(Before-and-after change data)
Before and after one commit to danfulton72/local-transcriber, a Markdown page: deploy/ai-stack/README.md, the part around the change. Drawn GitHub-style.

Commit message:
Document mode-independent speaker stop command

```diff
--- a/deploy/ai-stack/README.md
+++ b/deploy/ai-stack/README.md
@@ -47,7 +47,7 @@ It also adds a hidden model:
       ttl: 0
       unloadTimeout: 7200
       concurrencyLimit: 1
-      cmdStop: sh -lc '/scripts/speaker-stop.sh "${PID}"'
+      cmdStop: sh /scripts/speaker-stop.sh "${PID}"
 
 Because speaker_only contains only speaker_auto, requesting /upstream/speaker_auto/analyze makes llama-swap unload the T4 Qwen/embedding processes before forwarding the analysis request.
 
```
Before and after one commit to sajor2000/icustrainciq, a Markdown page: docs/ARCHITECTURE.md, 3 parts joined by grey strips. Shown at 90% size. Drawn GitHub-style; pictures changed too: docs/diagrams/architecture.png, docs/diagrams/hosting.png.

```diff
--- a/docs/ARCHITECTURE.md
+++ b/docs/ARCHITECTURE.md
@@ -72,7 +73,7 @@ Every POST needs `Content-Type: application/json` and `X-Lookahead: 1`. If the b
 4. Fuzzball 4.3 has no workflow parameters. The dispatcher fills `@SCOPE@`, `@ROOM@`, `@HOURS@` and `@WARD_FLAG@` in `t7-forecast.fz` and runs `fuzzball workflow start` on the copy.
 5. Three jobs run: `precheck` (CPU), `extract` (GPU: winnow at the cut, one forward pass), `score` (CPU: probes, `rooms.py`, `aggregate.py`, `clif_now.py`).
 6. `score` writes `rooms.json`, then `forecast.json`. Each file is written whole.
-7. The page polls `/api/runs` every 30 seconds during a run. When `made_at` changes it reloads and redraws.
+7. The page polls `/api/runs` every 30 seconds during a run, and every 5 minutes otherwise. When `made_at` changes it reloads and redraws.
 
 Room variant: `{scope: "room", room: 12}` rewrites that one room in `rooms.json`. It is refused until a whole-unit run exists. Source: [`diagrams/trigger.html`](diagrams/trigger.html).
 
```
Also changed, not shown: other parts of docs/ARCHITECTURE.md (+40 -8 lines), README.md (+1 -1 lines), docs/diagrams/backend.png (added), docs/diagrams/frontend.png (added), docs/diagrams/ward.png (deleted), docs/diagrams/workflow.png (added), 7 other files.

WHAT YOU WILL DO - Type out the entries once more, precisely.

TASK RESPONSE -
Before and after one commit to danfulton72/local-transcriber, a Markdown page: deploy/ai-stack/README.md, the part around the change. Drawn GitHub-style.

Commit message:
Document mode-independent speaker stop command

```diff
--- a/deploy/ai-stack/README.md
+++ b/deploy/ai-stack/README.md
@@ -47,7 +47,7 @@ It also adds a hidden model:
       ttl: 0
       unloadTimeout: 7200
       concurrencyLimit: 1
-      cmdStop: sh -lc '/scripts/speaker-stop.sh "${PID}"'
+      cmdStop: sh /scripts/speaker-stop.sh "${PID}"
 
 Because speaker_only contains only speaker_auto, requesting /upstream/speaker_auto/analyze makes llama-swap unload the T4 Qwen/embedding processes before forwarding the analysis request.
 
```
Before and after one commit to sajor2000/icustrainciq, a Markdown page: docs/ARCHITECTURE.md, 3 parts joined by grey strips. Shown at 90% size. Drawn GitHub-style; pictures changed too: docs/diagrams/architecture.png, docs/diagrams/hosting.png.

```diff
--- a/docs/ARCHITECTURE.md
+++ b/docs/ARCHITECTURE.md
@@ -72,7 +73,7 @@ Every POST needs `Content-Type: application/json` and `X-Lookahead: 1`. If the b
 4. Fuzzball 4.3 has no workflow parameters. The dispatcher fills `@SCOPE@`, `@ROOM@`, `@HOURS@` and `@WARD_FLAG@` in `t7-forecast.fz` and runs `fuzzball workflow start` on the copy.
 5. Three jobs run: `precheck` (CPU), `extract` (GPU: winnow at the cut, one forward pass), `score` (CPU: probes, `rooms.py`, `aggregate.py`, `clif_now.py`).
 6. `score` writes `rooms.json`, then `forecast.json`. Each file is written whole.
-7. The page polls `/api/runs` every 30 seconds during a run. When `made_at` changes it reloads and redraws.
+7. The page polls `/api/runs` every 30 seconds during a run, and every 5 minutes otherwise. When `made_at` changes it reloads and redraws.
 
 Room variant: `{scope: "room", room: 12}` rewrites that one room in `rooms.json`. It is refused until a whole-unit run exists. Source: [`diagrams/trigger.html`](diagrams/trigger.html).
 
```
Also changed, not shown: other parts of docs/ARCHITECTURE.md (+40 -8 lines), README.md (+1 -1 lines), docs/diagrams/backend.png (added), docs/diagrams/frontend.png (added), docs/diagrams/ward.png (deleted), docs/diagrams/workflow.png (added), 7 other files.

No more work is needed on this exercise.